## Task description
Please copy each line of the records below that holds the word "예측값을".

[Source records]
___

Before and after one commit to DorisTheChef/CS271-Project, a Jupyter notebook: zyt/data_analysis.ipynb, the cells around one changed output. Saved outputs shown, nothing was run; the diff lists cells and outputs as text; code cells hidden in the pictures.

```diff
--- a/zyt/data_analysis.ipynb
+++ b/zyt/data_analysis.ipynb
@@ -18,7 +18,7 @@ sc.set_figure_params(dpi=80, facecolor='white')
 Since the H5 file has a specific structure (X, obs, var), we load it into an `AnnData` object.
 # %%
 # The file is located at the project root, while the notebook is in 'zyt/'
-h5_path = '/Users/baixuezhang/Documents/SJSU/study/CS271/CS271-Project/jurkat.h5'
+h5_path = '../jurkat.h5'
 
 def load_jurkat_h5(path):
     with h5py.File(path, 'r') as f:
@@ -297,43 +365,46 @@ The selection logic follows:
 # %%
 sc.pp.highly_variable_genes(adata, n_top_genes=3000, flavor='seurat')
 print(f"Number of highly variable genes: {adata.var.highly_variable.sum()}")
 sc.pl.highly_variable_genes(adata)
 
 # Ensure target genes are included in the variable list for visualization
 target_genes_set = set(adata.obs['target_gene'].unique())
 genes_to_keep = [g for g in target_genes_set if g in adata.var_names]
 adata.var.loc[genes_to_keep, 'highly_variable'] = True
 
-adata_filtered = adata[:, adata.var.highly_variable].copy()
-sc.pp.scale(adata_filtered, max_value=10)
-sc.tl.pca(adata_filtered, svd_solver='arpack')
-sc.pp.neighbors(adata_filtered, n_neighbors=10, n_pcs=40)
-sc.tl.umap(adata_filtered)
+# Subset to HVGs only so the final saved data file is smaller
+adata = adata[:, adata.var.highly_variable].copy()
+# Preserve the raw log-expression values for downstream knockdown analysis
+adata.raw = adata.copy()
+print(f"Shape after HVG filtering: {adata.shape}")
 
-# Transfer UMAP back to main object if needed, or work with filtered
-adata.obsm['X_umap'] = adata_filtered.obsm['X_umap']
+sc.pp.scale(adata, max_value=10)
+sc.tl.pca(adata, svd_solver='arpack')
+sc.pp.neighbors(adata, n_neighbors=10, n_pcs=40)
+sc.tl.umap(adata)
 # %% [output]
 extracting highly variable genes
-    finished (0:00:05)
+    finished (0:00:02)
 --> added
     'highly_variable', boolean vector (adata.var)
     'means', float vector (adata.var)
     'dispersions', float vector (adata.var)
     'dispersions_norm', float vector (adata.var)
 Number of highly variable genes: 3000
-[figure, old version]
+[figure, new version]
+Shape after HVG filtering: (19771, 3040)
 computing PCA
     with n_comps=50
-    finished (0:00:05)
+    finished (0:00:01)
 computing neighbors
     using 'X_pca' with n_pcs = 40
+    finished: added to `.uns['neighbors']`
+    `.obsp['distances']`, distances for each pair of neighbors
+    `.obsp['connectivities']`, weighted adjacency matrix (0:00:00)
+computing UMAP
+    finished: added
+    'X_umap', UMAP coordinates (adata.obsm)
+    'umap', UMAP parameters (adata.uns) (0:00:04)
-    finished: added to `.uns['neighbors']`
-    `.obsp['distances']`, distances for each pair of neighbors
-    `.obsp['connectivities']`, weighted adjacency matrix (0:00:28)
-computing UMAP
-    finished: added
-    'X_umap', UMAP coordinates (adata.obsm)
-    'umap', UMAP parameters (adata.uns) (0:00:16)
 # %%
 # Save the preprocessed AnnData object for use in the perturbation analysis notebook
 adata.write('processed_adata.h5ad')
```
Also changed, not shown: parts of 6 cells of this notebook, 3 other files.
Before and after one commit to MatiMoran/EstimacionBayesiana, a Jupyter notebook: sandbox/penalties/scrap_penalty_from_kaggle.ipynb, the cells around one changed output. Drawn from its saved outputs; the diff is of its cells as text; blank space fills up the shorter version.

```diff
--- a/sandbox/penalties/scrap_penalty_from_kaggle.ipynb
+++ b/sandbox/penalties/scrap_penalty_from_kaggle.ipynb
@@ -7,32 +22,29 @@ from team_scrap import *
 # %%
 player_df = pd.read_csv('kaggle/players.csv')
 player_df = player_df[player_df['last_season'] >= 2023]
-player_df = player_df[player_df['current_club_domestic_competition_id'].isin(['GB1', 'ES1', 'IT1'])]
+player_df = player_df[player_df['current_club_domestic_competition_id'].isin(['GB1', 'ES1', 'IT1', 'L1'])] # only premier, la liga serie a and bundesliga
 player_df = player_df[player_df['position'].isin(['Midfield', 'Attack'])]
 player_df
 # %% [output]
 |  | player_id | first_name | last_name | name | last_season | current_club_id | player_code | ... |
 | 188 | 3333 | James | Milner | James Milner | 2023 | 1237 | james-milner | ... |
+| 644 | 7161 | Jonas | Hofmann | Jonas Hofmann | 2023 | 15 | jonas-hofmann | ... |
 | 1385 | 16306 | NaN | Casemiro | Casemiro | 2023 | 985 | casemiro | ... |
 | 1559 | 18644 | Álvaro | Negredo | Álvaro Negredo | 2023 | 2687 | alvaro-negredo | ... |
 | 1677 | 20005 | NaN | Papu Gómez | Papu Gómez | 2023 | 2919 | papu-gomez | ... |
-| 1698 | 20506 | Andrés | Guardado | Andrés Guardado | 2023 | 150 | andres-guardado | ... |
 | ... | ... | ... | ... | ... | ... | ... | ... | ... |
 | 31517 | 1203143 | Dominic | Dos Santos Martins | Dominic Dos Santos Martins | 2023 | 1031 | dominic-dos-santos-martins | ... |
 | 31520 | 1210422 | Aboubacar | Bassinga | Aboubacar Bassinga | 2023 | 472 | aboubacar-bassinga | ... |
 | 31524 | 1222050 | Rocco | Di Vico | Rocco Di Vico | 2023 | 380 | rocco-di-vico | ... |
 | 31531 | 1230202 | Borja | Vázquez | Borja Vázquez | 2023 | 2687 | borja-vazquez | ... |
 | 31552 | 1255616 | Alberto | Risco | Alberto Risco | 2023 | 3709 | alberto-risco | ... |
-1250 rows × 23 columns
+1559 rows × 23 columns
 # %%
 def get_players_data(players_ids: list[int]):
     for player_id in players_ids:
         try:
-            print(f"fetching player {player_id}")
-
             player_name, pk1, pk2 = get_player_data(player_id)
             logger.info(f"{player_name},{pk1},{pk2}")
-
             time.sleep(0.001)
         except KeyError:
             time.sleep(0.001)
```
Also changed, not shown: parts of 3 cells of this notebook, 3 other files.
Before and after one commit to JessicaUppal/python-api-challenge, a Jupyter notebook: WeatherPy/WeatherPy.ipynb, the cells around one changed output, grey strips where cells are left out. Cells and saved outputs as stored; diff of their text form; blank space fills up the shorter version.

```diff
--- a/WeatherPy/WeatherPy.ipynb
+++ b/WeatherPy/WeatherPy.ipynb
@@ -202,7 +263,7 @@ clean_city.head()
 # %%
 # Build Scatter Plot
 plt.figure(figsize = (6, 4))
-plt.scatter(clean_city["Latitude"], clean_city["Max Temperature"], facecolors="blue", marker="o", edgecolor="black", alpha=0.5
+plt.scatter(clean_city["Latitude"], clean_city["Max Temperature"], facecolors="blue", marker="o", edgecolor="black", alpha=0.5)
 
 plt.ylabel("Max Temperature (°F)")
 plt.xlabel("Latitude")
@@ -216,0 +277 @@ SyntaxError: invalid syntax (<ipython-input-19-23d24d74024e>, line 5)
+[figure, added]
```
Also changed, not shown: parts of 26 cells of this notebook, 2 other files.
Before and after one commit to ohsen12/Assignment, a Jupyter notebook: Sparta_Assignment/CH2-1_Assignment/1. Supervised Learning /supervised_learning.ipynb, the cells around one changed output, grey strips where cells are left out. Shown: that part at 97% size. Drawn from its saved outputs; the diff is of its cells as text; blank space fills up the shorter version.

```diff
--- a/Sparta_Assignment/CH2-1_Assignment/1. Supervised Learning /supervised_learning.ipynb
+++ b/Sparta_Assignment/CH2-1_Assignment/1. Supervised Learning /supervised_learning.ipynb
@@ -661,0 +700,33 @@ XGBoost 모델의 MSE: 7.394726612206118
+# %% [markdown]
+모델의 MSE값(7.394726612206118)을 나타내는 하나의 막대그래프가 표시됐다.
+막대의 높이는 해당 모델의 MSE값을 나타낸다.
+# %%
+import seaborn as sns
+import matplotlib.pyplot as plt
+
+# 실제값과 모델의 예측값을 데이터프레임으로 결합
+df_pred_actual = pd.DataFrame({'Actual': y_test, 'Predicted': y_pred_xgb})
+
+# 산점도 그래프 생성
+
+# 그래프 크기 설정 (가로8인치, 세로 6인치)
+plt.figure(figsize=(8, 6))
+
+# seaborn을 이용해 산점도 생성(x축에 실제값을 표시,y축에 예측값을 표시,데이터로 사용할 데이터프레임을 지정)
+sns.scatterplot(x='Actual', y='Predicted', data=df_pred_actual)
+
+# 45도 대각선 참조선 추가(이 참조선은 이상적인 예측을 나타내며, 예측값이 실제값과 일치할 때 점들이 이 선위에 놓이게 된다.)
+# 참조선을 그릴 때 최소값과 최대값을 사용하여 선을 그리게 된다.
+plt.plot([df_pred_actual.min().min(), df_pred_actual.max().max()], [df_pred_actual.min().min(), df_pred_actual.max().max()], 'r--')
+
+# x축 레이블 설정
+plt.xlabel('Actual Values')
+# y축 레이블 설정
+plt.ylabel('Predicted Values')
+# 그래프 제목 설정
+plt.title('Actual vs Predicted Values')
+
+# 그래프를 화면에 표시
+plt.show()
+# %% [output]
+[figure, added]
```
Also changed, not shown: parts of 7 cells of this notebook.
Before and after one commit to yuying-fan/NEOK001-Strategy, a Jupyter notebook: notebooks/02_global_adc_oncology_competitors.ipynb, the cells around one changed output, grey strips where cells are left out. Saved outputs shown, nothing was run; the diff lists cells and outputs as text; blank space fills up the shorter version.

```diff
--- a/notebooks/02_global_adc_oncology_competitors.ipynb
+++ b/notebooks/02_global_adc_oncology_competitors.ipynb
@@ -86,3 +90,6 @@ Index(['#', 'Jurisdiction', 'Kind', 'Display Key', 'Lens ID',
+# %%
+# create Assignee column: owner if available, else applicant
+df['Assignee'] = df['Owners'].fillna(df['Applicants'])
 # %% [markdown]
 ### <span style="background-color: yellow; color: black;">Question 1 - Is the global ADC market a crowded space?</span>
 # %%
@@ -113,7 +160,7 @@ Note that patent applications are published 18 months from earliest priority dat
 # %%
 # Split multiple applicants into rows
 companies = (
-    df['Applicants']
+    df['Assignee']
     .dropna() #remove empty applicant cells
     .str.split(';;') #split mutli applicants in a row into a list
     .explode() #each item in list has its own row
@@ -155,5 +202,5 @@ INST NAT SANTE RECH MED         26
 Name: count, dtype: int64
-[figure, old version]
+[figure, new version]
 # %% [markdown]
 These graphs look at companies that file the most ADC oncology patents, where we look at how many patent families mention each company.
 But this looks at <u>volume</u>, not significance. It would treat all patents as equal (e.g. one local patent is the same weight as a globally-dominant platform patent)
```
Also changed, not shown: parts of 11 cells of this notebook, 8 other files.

___

## Exercise output
+# 실제값과 모델의 예측값을 데이터프레임으로 결합
+# seaborn을 이용해 산점도 생성(x축에 실제값을 표시,y축에 예측값을 표시,데이터로 사용할 데이터프레임을 지정)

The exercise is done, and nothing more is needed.